Naive Bayes classification

Naive Bayes classifiers can be used for example, to mark email (spam or not), to classify news articles, to check a piece of text for it containing expressions of positive or negative emotions, and in face recognition applications.

Naive Bayes classifiers are based on the Bayes Theorem:


\begin{equation}
\label{eq:bayes1}
\nonumber
P(\textbf{H}|\textbf{D}) = P(\textbf{H}) \frac{P(\textbf{D}|\textbf{H})}{P(\textbf{D})}
\end{equation}

with

$P(\textbf{H}|\textbf{D})$ Posterior: The probability of our hypothesis being true given the data collected.
$P(\textbf{H})$ Prior: The probability of our hypothesis being true before collecting data.
$P(\textbf{D}|\textbf{H})$ Likelihood: Probability of collecting this data when our hypothesis is true.
$P(\textbf{D})$ Marginal: The probability of collecting this data under all possible hypotheses.

May seem complex.
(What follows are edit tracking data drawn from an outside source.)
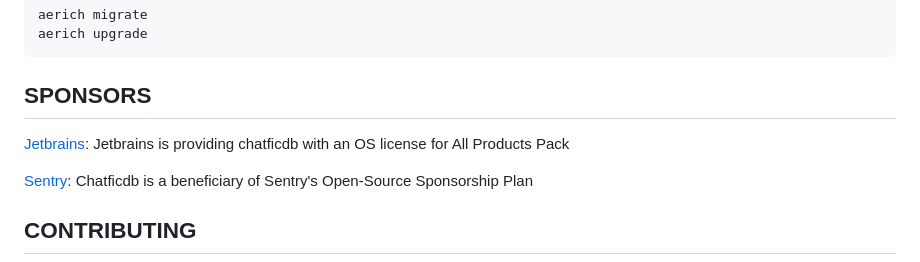
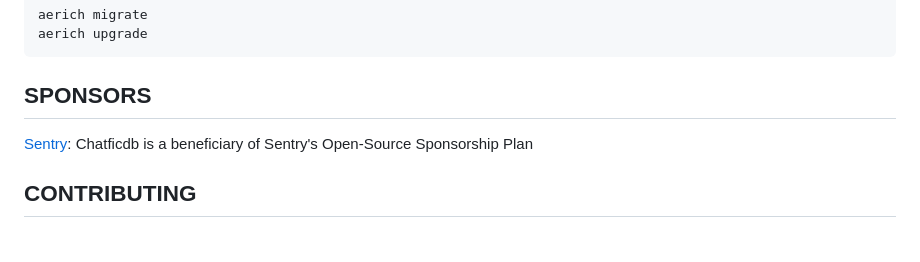
Before and after one commit to gokhanmeteerturk/chatficdb, a Markdown page: README.md, the part around the change. GitHub-like rendering; blank space fills up the shorter version.

Commit message:
Removed Jetbrains from sponsors

```diff
--- a/README.md
+++ b/README.md
@@ -167,9 +167,6 @@ aerich upgrade
 
 ## SPONSORS
 
-
-[Jetbrains](https://www.jetbrains.com/): Jetbrains is providing chatficdb with an OS license for All Products Pack
-
 [Sentry](https://sentry.io/welcome): Chatficdb is a beneficiary of Sentry's Open-Source Sponsorship Plan
 
 ## CONTRIBUTING
```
It isn't.

The infamous dot example

There are 15 orange dots and 30 green dots in this set of dots.

Twice as many green dots as orange dots. The priors for Green resp Orange:


\begin{equation}
\label{eq:bayes2}
\nonumber
P(\textbf{Green}) =  \frac{\textbf{Number of green dots}}{\textbf{Total number of dots}} = \frac{\textbf{30}}{\textbf{45}} = 2/3
\end{equation}


\begin{equation}
\label{eq:bayes3}
\nonumber
P(\textbf{Orange}) =  \frac{\textbf{Number of orange dots}}{\textbf{Total number of dots}} = \frac{\textbf{15}}{\textbf{30}} = 1/3
\end{equation}


When a new dot appears, we'd expect it to be twice as likely to be green as orange.

The infamous dot example continues ...

Suppose we wish to classify a new object, a white dot. The dots seem neatly clustered, so it is reasonable to assume that the more green (or orange) dots in the vicinity of a new dot X, the more likely it is that the new dot X belongs to that particular colour. To measure this likelihood, draw a circle around X which encompasses a number (to be chosen a priori) of dots irrespective of class labels. Then calculate the number of dots in the circle belonging to each class label. Calculating likelihoods:


\begin{equation}
\label{eq:bayes4}
\nonumber
\textbf{Likelihood of X given Green} = \frac{\textbf{Number of Green dots in the vicinity of X}}{\textbf{Total number of Green dots}} = 1/30
\end{equation}


\begin{equation}
\label{eq:bayes5}
\nonumber
\textbf{Likelihood of X given Orange} = \frac{\textbf{Number of Orange dots in the vicinity of X}}{\textbf{Total number of Orange dots}} = 4/15
\end{equation}


The prior probabilities indicate that X may belong to Green (because there are twice as many Green dots compared to Orange dots) and these likelihoods indicate otherwise; that it is more likely for class membership of X to be Orange (because there are more Orange dots in the vicinity of X than Green dots).

In Bayesian analysis, the final classification is produced by combining both sources of information, the prior and the likelihood, to form a posterior probability using the so-called Bayes' rule (the equation at the start):


\begin{equation}
\label{eq:bayes6}
\nonumber
\textbf{Posterior probability of X being Green} = 
\textbf{Prior probability of Green}  \times  \textbf{Likelihood of X given Green} 
\end{equation}

= 2/3 x 1/30 = 1/45

\begin{equation}
\label{eq:bayes7}
\nonumber
\textbf{Posterior probability of X being Orange} = 
\textbf{Prior probability of Orange}  \times  \textbf{Likelihood of X given Orange} 
\end{equation}

= 1/3 x 4/15 = 4/45

In Bayesian analysis the White dot X is classified as Orange since its class membership achieves the largest posterior probability. Note that it is white though. And think facebook.


 
 
  • Last modified: 2020/02/17 18:18